■ WHAT IS BEING ASKED
Give the data again exactly, without its images.

Records excerpted from a collection

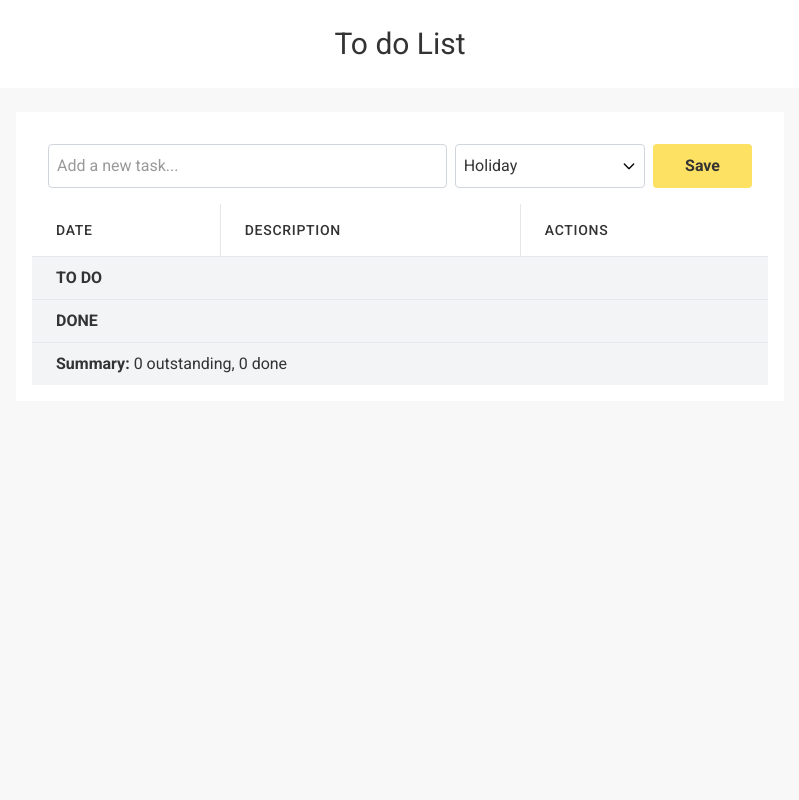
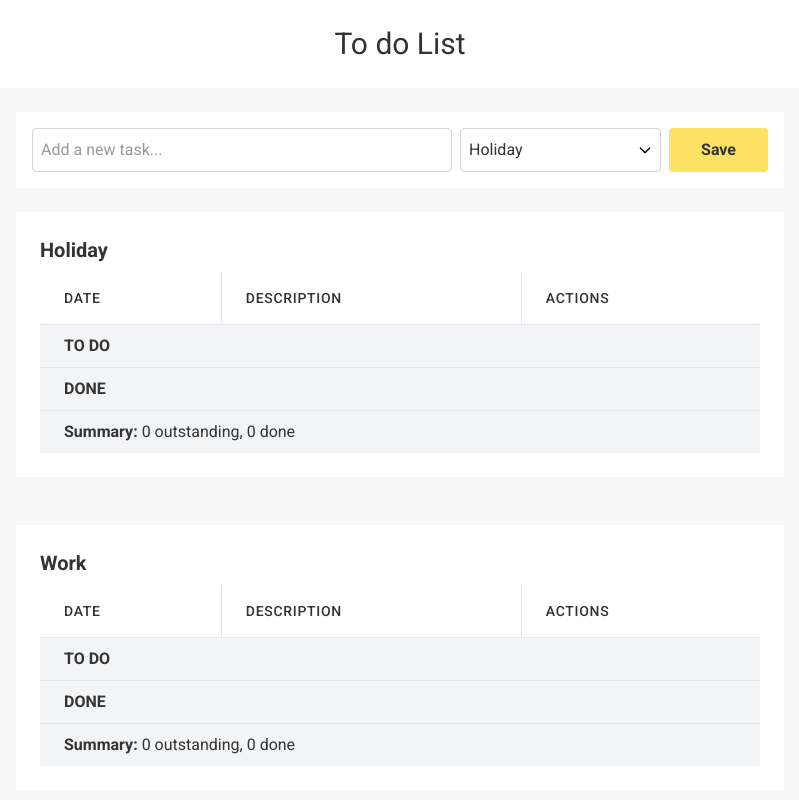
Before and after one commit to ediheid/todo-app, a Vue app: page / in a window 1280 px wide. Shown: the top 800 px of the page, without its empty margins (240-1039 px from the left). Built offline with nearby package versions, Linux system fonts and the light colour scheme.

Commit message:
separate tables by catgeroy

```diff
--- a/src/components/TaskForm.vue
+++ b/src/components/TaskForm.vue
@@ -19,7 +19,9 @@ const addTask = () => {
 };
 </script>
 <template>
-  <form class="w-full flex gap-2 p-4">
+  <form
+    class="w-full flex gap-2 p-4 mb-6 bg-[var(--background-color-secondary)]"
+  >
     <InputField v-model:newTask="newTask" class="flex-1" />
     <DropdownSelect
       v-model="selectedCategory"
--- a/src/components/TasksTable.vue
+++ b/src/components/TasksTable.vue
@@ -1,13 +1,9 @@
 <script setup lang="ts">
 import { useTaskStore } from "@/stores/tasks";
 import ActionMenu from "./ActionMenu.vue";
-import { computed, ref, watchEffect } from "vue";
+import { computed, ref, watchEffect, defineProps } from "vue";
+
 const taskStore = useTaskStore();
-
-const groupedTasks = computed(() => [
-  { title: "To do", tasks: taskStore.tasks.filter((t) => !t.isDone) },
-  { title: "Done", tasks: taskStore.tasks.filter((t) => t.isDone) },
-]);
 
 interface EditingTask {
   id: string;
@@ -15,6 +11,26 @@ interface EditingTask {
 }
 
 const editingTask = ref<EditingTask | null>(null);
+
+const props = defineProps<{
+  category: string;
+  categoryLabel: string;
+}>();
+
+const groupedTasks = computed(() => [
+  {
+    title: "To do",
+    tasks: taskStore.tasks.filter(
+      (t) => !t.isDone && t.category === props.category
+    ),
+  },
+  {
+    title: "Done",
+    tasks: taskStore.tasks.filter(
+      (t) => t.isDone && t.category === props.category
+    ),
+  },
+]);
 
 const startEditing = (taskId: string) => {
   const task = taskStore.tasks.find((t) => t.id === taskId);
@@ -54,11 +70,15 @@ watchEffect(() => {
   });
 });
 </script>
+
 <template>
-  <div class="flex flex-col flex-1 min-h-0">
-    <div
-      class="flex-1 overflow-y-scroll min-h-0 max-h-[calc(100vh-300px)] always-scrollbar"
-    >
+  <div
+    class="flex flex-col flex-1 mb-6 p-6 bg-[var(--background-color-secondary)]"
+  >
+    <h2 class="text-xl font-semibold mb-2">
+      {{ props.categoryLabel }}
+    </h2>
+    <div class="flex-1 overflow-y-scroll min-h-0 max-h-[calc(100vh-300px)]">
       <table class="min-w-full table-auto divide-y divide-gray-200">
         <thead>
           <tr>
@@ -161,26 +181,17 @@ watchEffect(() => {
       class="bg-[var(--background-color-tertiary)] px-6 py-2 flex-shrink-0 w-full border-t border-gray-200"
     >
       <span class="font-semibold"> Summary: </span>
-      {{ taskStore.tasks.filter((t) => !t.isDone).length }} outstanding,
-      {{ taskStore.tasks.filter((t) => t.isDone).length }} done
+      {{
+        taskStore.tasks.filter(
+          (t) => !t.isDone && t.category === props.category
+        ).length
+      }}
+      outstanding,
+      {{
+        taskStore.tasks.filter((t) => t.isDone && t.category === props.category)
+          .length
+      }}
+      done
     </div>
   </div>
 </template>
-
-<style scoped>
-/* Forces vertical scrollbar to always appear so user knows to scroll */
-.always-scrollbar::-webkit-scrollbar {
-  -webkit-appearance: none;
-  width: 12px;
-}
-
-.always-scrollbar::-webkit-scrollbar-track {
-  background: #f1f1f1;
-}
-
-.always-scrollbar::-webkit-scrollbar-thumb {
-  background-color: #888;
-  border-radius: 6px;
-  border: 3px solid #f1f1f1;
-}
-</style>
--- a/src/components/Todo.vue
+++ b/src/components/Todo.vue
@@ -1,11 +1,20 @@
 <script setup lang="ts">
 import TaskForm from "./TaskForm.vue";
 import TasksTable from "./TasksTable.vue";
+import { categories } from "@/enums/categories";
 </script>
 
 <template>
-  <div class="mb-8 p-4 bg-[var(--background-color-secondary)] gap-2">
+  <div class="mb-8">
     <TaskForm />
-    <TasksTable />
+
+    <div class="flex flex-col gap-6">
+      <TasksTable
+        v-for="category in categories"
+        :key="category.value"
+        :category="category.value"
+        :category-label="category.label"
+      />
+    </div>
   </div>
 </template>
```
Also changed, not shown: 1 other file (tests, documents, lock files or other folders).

■ EXPECTED ANSWER
Before and after one commit to ediheid/todo-app, a Vue app: page / in a window 1280 px wide. Shown: the top 800 px of the page, without its empty margins (240-1039 px from the left). Built offline with nearby package versions, Linux system fonts and the light colour scheme.

Commit message:
separate tables by catgeroy

```diff
--- a/src/components/TaskForm.vue
+++ b/src/components/TaskForm.vue
@@ -19,7 +19,9 @@ const addTask = () => {
 };
 </script>
 <template>
-  <form class="w-full flex gap-2 p-4">
+  <form
+    class="w-full flex gap-2 p-4 mb-6 bg-[var(--background-color-secondary)]"
+  >
     <InputField v-model:newTask="newTask" class="flex-1" />
     <DropdownSelect
       v-model="selectedCategory"
--- a/src/components/TasksTable.vue
+++ b/src/components/TasksTable.vue
@@ -1,13 +1,9 @@
 <script setup lang="ts">
 import { useTaskStore } from "@/stores/tasks";
 import ActionMenu from "./ActionMenu.vue";
-import { computed, ref, watchEffect } from "vue";
+import { computed, ref, watchEffect, defineProps } from "vue";
+
 const taskStore = useTaskStore();
-
-const groupedTasks = computed(() => [
-  { title: "To do", tasks: taskStore.tasks.filter((t) => !t.isDone) },
-  { title: "Done", tasks: taskStore.tasks.filter((t) => t.isDone) },
-]);
 
 interface EditingTask {
   id: string;
@@ -15,6 +11,26 @@ interface EditingTask {
 }
 
 const editingTask = ref<EditingTask | null>(null);
+
+const props = defineProps<{
+  category: string;
+  categoryLabel: string;
+}>();
+
+const groupedTasks = computed(() => [
+  {
+    title: "To do",
+    tasks: taskStore.tasks.filter(
+      (t) => !t.isDone && t.category === props.category
+    ),
+  },
+  {
+    title: "Done",
+    tasks: taskStore.tasks.filter(
+      (t) => t.isDone && t.category === props.category
+    ),
+  },
+]);
 
 const startEditing = (taskId: string) => {
   const task = taskStore.tasks.find((t) => t.id === taskId);
@@ -54,11 +70,15 @@ watchEffect(() => {
   });
 });
 </script>
+
 <template>
-  <div class="flex flex-col flex-1 min-h-0">
-    <div
-      class="flex-1 overflow-y-scroll min-h-0 max-h-[calc(100vh-300px)] always-scrollbar"
-    >
+  <div
+    class="flex flex-col flex-1 mb-6 p-6 bg-[var(--background-color-secondary)]"
+  >
+    <h2 class="text-xl font-semibold mb-2">
+      {{ props.categoryLabel }}
+    </h2>
+    <div class="flex-1 overflow-y-scroll min-h-0 max-h-[calc(100vh-300px)]">
       <table class="min-w-full table-auto divide-y divide-gray-200">
         <thead>
           <tr>
@@ -161,26 +181,17 @@ watchEffect(() => {
       class="bg-[var(--background-color-tertiary)] px-6 py-2 flex-shrink-0 w-full border-t border-gray-200"
     >
       <span class="font-semibold"> Summary: </span>
-      {{ taskStore.tasks.filter((t) => !t.isDone).length }} outstanding,
-      {{ taskStore.tasks.filter((t) => t.isDone).length }} done
+      {{
+        taskStore.tasks.filter(
+          (t) => !t.isDone && t.category === props.category
+        ).length
+      }}
+      outstanding,
+      {{
+        taskStore.tasks.filter((t) => t.isDone && t.category === props.category)
+          .length
+      }}
+      done
     </div>
   </div>
 </template>
-
-<style scoped>
-/* Forces vertical scrollbar to always appear so user knows to scroll */
-.always-scrollbar::-webkit-scrollbar {
-  -webkit-appearance: none;
-  width: 12px;
-}
-
-.always-scrollbar::-webkit-scrollbar-track {
-  background: #f1f1f1;
-}
-
-.always-scrollbar::-webkit-scrollbar-thumb {
-  background-color: #888;
-  border-radius: 6px;
-  border: 3px solid #f1f1f1;
-}
-</style>
--- a/src/components/Todo.vue
+++ b/src/components/Todo.vue
@@ -1,11 +1,20 @@
 <script setup lang="ts">
 import TaskForm from "./TaskForm.vue";
 import TasksTable from "./TasksTable.vue";
+import { categories } from "@/enums/categories";
 </script>
 
 <template>
-  <div class="mb-8 p-4 bg-[var(--background-color-secondary)] gap-2">
+  <div class="mb-8">
     <TaskForm />
-    <TasksTable />
+
+    <div class="flex flex-col gap-6">
+      <TasksTable
+        v-for="category in categories"
+        :key="category.value"
+        :category="category.value"
+        :category-label="category.label"
+      />
+    </div>
   </div>
 </template>
```
Also changed, not shown: 1 other file (tests, documents, lock files or other folders).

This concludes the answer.